── DATA FOR THIS EXERCISE ──

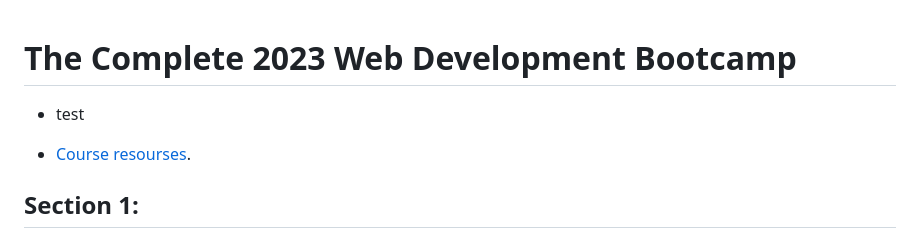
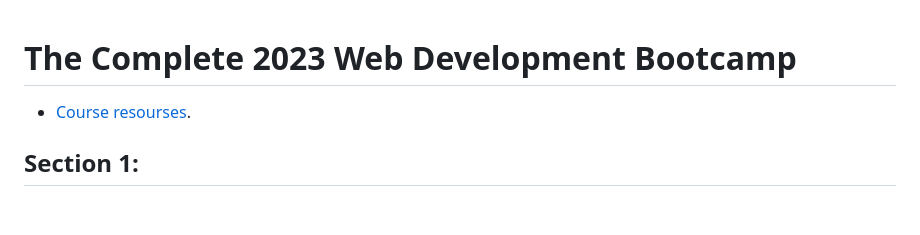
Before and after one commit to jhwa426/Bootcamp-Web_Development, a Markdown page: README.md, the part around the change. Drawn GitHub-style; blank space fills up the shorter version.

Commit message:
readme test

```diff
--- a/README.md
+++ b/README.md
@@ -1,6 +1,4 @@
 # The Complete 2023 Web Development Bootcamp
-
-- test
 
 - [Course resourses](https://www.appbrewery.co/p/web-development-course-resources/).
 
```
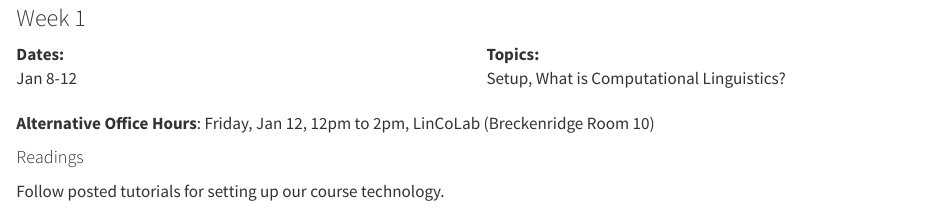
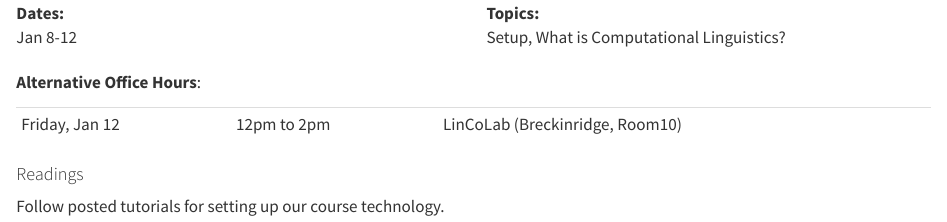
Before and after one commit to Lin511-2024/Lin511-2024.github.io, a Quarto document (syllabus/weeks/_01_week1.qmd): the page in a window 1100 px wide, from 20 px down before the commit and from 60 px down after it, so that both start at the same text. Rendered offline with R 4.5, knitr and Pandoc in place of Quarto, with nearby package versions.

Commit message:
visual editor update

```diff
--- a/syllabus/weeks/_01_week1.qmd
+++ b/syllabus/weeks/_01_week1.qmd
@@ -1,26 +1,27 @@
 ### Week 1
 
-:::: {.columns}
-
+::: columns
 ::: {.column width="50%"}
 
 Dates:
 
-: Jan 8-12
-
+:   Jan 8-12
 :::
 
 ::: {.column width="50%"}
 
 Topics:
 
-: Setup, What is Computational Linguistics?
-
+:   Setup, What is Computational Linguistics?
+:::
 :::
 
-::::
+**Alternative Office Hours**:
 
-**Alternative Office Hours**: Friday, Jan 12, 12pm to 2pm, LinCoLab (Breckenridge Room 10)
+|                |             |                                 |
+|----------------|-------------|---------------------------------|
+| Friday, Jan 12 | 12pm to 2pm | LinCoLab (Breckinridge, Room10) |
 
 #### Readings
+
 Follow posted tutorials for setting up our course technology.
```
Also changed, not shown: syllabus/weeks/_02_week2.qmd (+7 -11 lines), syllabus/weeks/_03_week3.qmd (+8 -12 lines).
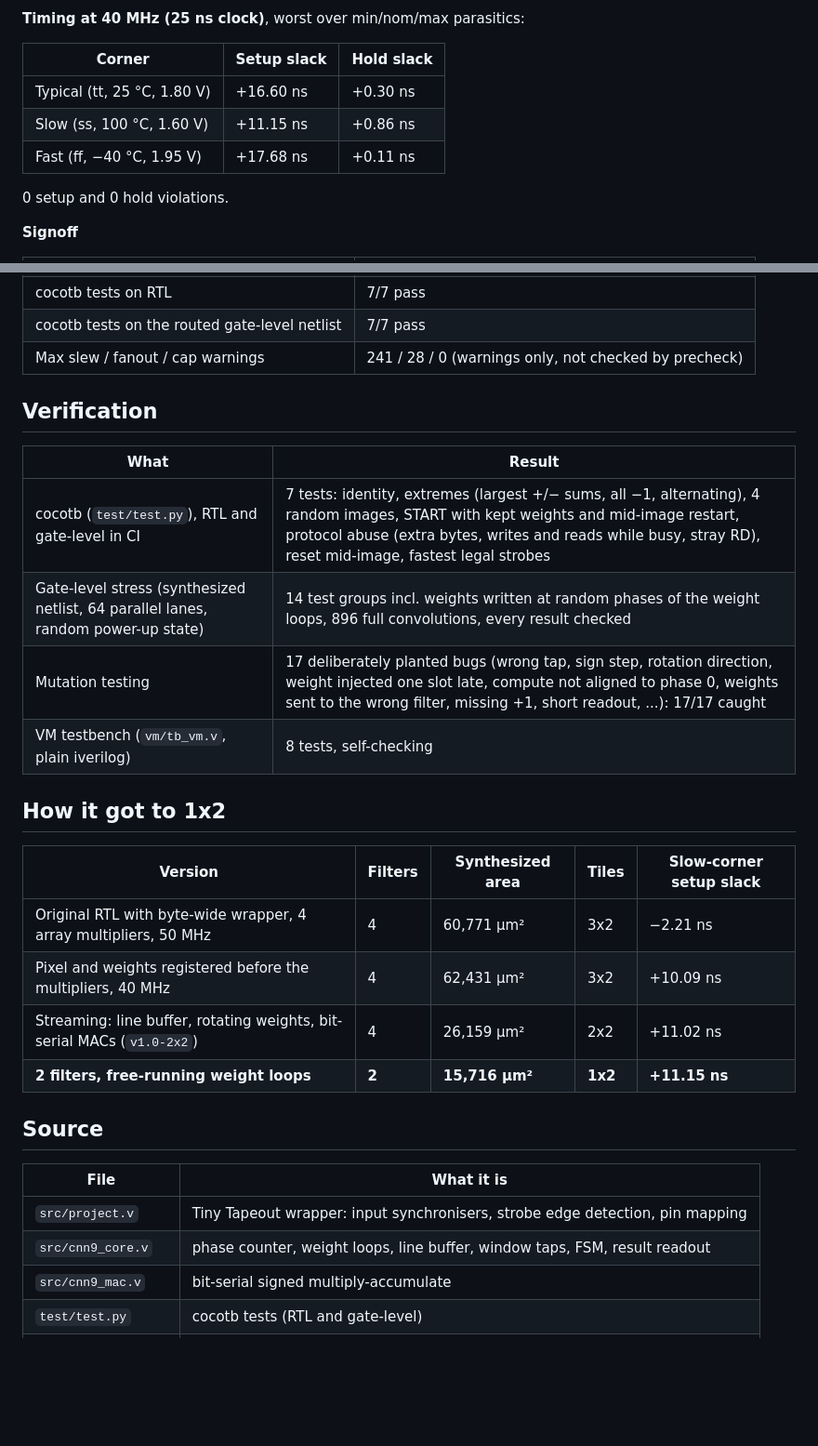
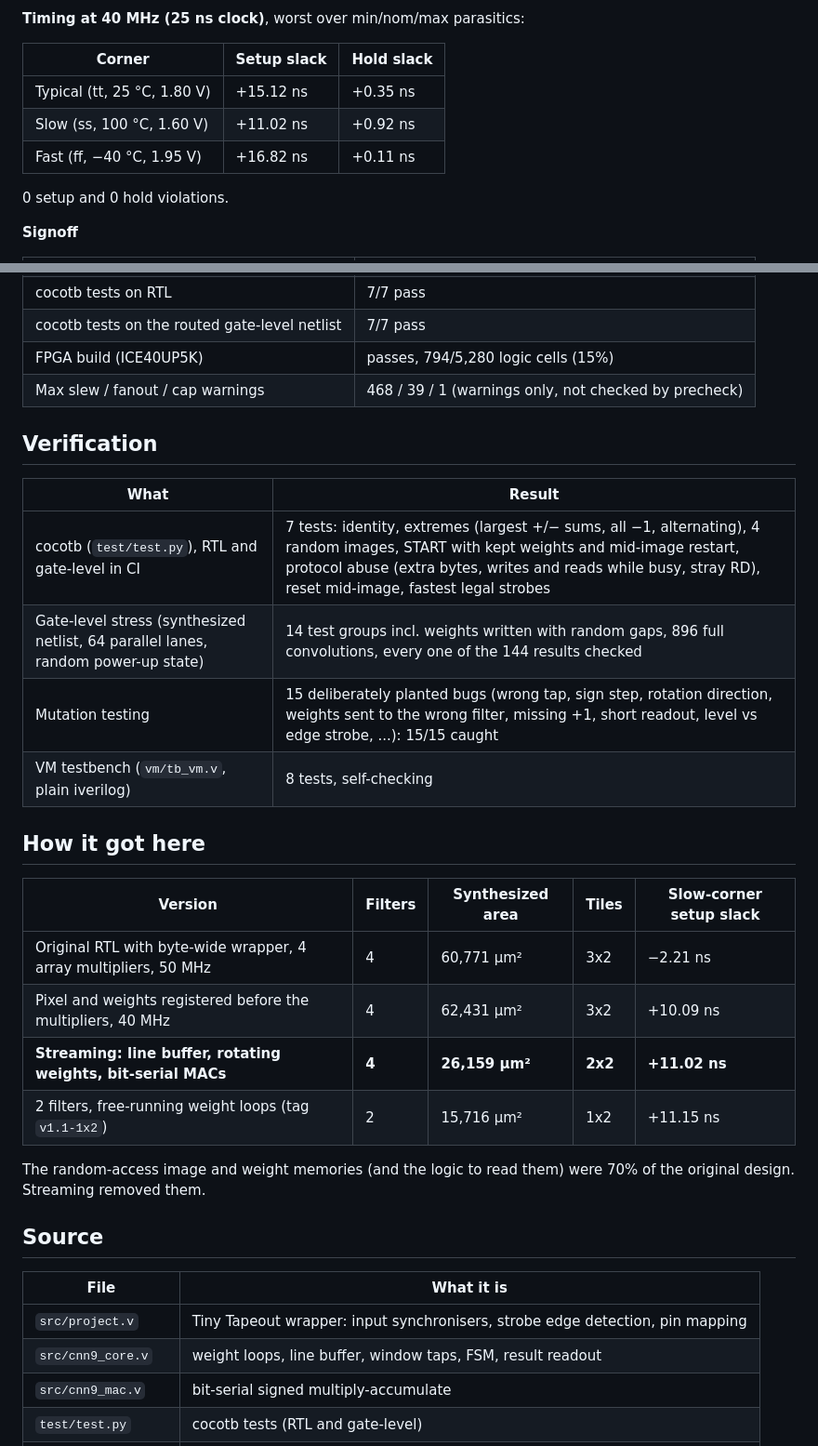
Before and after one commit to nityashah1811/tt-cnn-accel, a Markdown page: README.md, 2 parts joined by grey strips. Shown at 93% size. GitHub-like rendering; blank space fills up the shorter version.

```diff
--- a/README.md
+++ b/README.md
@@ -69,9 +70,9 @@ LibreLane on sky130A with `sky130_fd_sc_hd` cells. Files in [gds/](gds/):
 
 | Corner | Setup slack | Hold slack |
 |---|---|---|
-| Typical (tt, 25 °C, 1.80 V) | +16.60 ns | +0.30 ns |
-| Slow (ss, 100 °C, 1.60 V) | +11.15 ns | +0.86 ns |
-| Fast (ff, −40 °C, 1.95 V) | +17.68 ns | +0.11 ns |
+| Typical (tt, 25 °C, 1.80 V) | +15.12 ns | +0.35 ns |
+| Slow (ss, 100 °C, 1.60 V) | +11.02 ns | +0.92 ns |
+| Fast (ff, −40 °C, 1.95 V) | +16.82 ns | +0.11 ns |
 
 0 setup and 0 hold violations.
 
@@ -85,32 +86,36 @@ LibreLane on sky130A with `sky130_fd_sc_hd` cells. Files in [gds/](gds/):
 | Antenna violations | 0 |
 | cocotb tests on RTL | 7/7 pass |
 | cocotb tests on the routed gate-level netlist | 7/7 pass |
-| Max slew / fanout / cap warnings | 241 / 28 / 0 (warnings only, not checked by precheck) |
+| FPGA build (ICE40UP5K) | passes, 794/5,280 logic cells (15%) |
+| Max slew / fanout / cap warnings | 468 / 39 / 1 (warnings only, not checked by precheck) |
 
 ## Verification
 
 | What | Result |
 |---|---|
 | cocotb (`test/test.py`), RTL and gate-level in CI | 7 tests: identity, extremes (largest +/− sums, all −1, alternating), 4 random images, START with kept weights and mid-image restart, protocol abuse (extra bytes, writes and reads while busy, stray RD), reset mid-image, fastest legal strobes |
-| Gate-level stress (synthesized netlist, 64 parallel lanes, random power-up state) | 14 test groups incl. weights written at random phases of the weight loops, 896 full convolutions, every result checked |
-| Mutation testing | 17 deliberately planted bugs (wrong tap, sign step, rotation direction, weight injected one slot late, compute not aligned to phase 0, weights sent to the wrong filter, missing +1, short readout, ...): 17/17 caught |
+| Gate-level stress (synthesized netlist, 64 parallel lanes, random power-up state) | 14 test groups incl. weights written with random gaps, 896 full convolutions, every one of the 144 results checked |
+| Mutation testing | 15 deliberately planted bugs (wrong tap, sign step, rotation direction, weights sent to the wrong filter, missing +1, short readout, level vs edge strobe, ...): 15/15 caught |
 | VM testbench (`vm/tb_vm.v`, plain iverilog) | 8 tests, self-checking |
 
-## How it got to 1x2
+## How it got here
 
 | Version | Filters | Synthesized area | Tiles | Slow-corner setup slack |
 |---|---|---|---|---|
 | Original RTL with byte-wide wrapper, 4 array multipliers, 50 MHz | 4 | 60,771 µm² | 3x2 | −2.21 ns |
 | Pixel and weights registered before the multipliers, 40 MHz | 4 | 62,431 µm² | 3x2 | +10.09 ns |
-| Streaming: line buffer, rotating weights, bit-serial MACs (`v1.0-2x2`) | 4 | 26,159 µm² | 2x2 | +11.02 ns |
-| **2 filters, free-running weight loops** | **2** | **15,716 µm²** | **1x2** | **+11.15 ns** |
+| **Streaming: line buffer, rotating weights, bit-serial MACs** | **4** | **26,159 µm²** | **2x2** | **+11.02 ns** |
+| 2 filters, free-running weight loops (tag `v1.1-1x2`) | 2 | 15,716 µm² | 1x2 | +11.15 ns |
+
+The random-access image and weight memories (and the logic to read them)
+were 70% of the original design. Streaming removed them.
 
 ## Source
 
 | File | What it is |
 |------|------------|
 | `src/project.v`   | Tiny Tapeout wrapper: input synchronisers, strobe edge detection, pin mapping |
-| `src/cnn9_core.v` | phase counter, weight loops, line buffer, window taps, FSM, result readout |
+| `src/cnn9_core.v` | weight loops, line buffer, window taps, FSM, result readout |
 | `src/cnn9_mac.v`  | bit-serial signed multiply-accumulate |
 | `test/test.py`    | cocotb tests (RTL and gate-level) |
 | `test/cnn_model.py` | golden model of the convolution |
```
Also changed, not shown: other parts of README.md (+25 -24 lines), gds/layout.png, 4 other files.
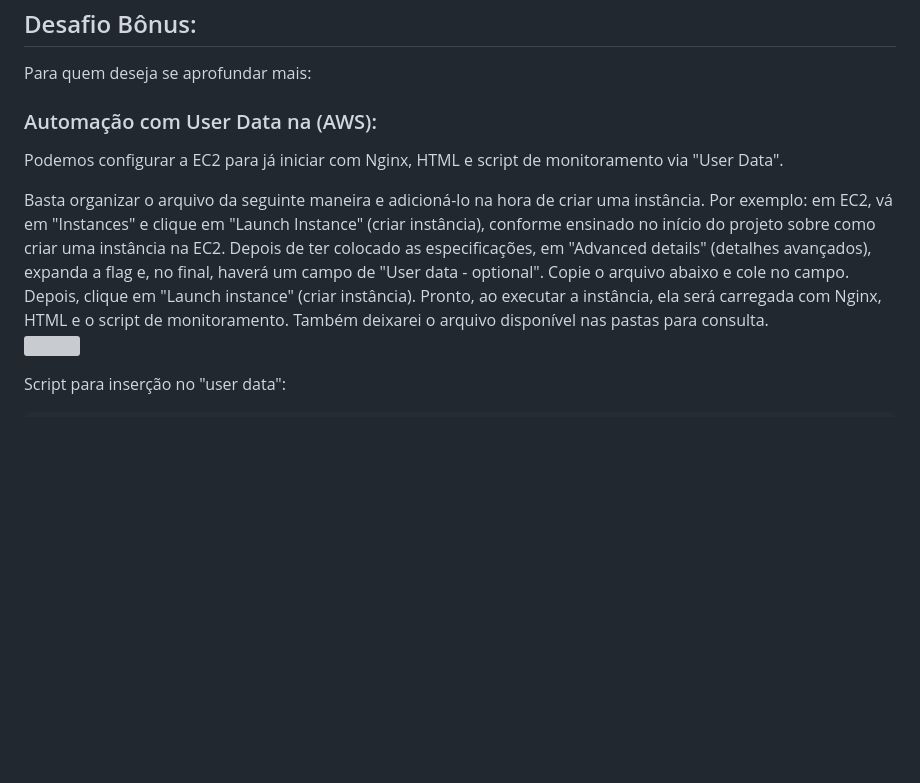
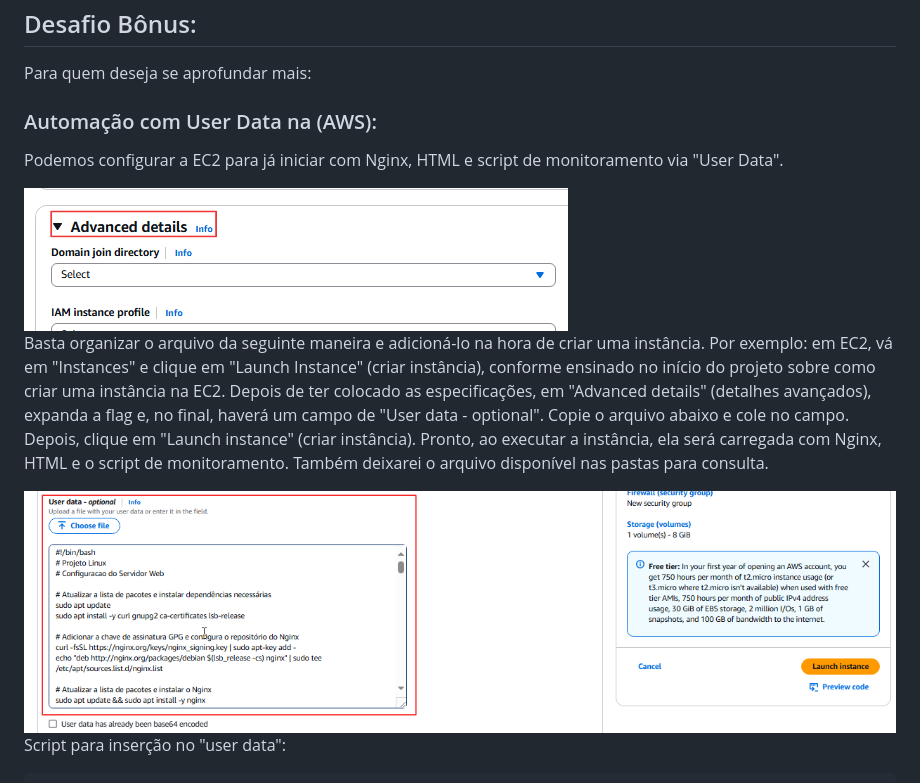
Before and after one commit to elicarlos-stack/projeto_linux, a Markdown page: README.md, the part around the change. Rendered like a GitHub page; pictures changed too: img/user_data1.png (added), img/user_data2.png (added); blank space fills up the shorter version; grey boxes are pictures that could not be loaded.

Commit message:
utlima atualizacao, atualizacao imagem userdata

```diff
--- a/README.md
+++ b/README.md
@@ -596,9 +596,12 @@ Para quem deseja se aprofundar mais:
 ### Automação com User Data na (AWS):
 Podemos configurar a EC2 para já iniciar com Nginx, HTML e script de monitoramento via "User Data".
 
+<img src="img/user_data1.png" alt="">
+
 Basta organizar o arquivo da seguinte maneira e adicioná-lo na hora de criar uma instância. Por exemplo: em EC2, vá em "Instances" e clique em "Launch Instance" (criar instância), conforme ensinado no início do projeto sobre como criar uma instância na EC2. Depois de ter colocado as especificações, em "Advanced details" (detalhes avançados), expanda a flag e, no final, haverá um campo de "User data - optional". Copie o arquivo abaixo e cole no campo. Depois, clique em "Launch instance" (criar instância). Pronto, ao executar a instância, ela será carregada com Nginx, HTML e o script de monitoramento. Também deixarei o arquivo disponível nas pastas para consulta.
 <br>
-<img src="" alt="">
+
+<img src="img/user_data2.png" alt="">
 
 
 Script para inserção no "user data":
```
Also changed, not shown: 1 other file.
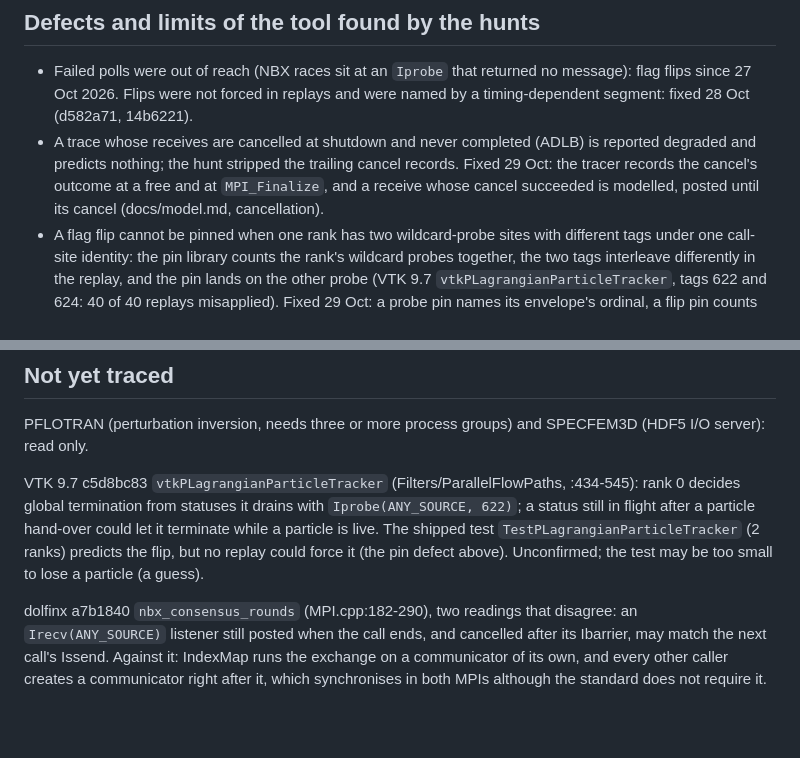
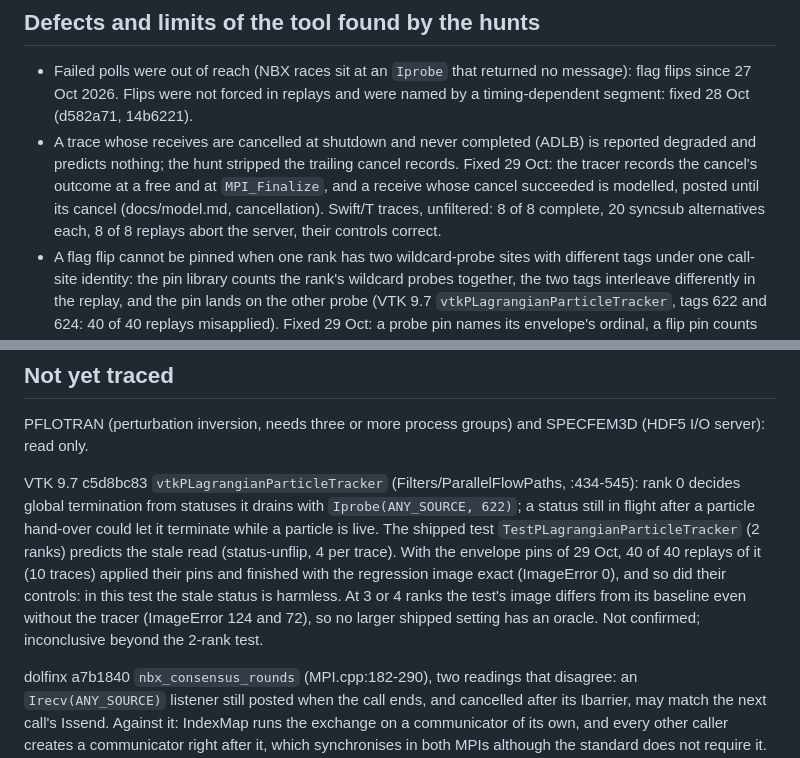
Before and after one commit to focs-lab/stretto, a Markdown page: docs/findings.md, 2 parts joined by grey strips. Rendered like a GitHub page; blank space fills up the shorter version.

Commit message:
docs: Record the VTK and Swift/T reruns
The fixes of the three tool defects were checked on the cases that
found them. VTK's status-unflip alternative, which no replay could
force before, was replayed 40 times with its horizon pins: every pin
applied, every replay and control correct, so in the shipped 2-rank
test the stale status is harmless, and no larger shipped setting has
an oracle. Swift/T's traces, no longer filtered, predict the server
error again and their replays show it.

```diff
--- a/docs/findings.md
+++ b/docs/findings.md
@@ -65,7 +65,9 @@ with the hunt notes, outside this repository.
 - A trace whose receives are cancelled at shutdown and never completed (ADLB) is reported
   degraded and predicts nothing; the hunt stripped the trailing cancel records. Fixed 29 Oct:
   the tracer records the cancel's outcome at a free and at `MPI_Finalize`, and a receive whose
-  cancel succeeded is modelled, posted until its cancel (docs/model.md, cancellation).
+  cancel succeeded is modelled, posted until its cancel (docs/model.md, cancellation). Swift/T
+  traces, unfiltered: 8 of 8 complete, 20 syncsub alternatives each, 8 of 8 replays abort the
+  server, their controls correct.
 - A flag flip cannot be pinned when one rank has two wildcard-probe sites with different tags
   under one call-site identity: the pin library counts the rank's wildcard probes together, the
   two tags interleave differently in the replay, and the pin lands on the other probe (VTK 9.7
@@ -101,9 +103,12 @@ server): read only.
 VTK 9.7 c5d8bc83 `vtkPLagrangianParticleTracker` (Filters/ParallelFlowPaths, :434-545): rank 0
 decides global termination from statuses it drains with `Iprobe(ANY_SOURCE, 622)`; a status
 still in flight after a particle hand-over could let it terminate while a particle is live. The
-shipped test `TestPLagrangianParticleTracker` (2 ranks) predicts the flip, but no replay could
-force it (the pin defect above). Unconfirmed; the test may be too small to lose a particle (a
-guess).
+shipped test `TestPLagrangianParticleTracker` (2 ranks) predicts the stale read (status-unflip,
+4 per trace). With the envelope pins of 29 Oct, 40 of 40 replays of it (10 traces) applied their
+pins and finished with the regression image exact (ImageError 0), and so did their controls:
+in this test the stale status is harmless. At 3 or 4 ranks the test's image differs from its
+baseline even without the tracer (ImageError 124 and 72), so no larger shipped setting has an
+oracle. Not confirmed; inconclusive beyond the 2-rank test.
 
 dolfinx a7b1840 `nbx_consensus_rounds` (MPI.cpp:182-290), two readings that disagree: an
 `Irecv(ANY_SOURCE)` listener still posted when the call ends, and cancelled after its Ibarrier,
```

───

YOUR INSTRUCTIONS
Across the entries above, find the lines with the string "from" and copy them.

RESPONSE AREA
Before and after one commit to Lin511-2024/Lin511-2024.github.io, a Quarto document (syllabus/weeks/_01_week1.qmd): the page in a window 1100 px wide, from 20 px down before the commit and from 60 px down after it, so that both start at the same text. Rendered offline with R 4.5, knitr and Pandoc in place of Quarto, with nearby package versions.
 decides global termination from statuses it drains with `Iprobe(ANY_SOURCE, 622)`; a status
+in this test the stale status is harmless. At 3 or 4 ranks the test's image differs from its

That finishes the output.